As part of the Department of Energy’s (DOE’s) commitment to building cyber-resilient energy delivery systems, a new project led by Lawrence Berkeley National Laboratory (Berkeley Lab) will develop tools to detect and counter certain types of cyber attacks on the grid. The project has been awarded up to $2.5 million in funding over three years by DOE, one of 20 projects for cybersecurity on the grid announced recently.
With rooftop solar panels surging in popularity in the U.S. – growing from 30,000 homes in 2006 to more than 1 million last year – Berkeley Lab’s project focuses on solar inverters, devices that turn the direct current from rooftop solar panels into alternating current that is fed back onto the grid. So-called “smart inverters” can enhance overall system reliability and reduce operational costs.
Industry and government are now developing standards for how solar inverters communicate with the grid so that the photovoltaic (PV) modules can adjust their power levels accordingly.
“It is this standardization that presents a vulnerability,” said Daniel Arnold, a Berkeley Lab researcher and engineer who is one of the leads of the project. “As we modernize the grid, our belief is that we, as a society, can enjoy all of the benefits of large amounts of distributed PV, such as reduced greenhouse gas emissions and a more resilient system, and still have a secure network that is potentially more robust to cyber intrusions than it was before the introduction of large amounts of distributed PV.”
In this project, Berkeley Lab will develop algorithms to essentially use the system in the same way the hackers might do but sending opposite signals to nullify the attack, similar to what a noise-canceling headphone does. “If an attacker tries to manipulate the settings in a number of PV inverters, we’ll observe these manipulations, then identify the settings in PV inverters that have not been hacked, and finally, dispatch the appropriate settings to the inverters deemed safe in order to counter that attack,” said Arnold, a researcher in Berkeley Lab’s Grid Integration Group.
The concept is based on watching for irregularities in the physical behavior of the grid. “There are laws that govern the way the power grid operates from a physical perspective,” said Sean Peisert, a cybersecurity expert in Berkeley Lab’s Computational Research Division and the principal investigator on the project. “So we leverage those insights to understand the ways in which hackers might attempt to do something to the grid.”

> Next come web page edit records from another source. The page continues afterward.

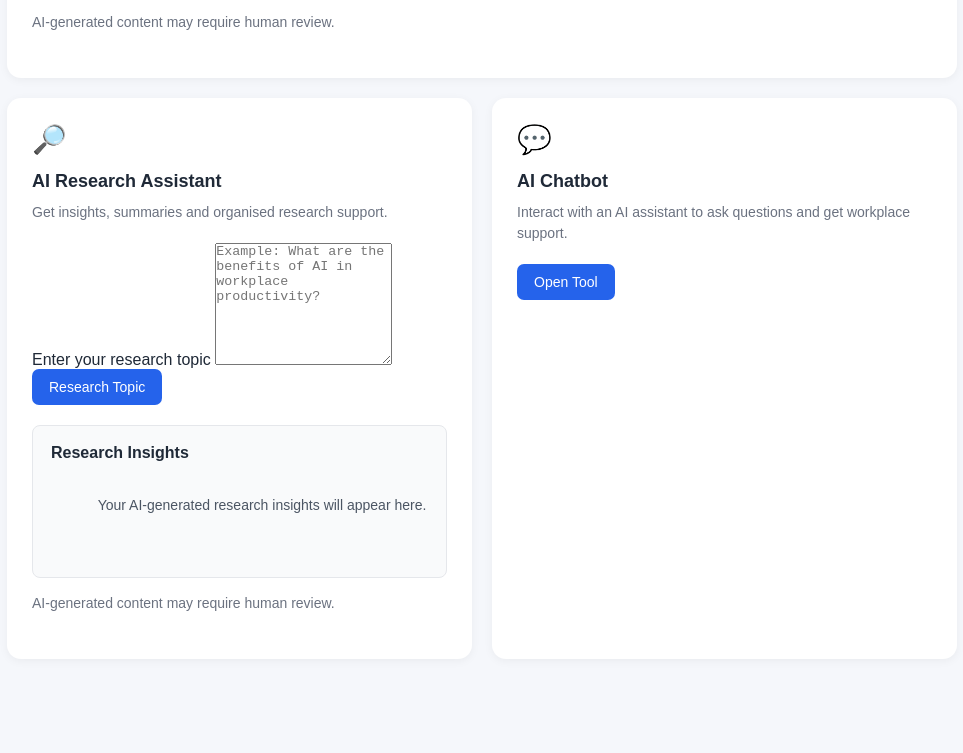
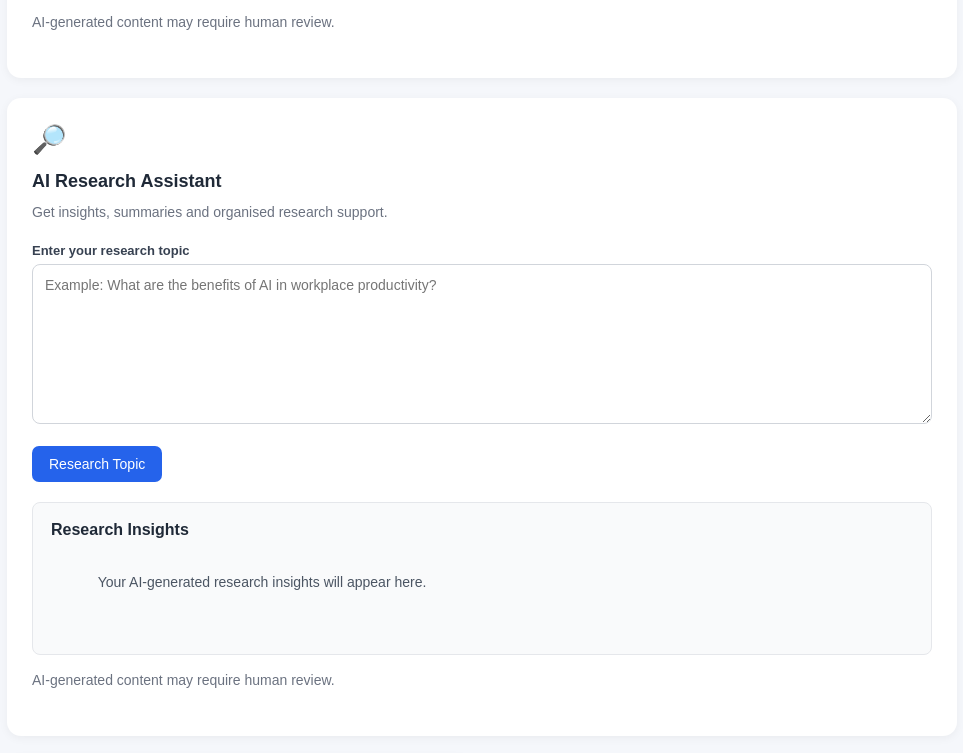
Before and after one commit to Remofilwe-Lekaba/AI-Workplace-Productivity-Assistant, a plain HTML site: page index.html in a window 1280 px wide. Shown: the part 2275-3028 px from the top of the page, without its empty margins (288-1251 px from the left). Before the commit the page ends 2969 px from the top, so only its background shows below. Drawn offline with Linux system fonts and the light colour scheme.

Commit message:
Add AI Research Assistant styling
Added styles for the research tool including layout, labels, and textarea.

```diff
--- a/style.css
+++ b/style.css
@@ -326,3 +326,39 @@ body {
 .task-tool .feature-button {
     margin-top: 18px;
 }
+/* AI Research Assistant */
+
+.research-tool {
+    grid-column: 1 / -1;
+}
+
+.research-tool label {
+    display: block;
+    margin-top: 15px;
+    margin-bottom: 6px;
+    font-size: 13px;
+    font-weight: bold;
+    color: #374151;
+}
+
+.research-tool textarea {
+    width: 100%;
+    min-height: 160px;
+    padding: 12px;
+    border: 1px solid #d1d5db;
+    border-radius: 8px;
+    resize: vertical;
+    font-family: Arial, sans-serif;
+    font-size: 14px;
+    background: white;
+    color: #111827;
+}
+
+.research-tool textarea:focus {
+    outline: none;
+    border-color: #2563eb;
+}
+
+.research-tool .feature-button {
+    margin-top: 18px;
+}
```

Ultimately the algorithms will be able to monitor the grid to provide advanced warning to a utility operator of a possible emerging attack.
Source: Berkeley Lab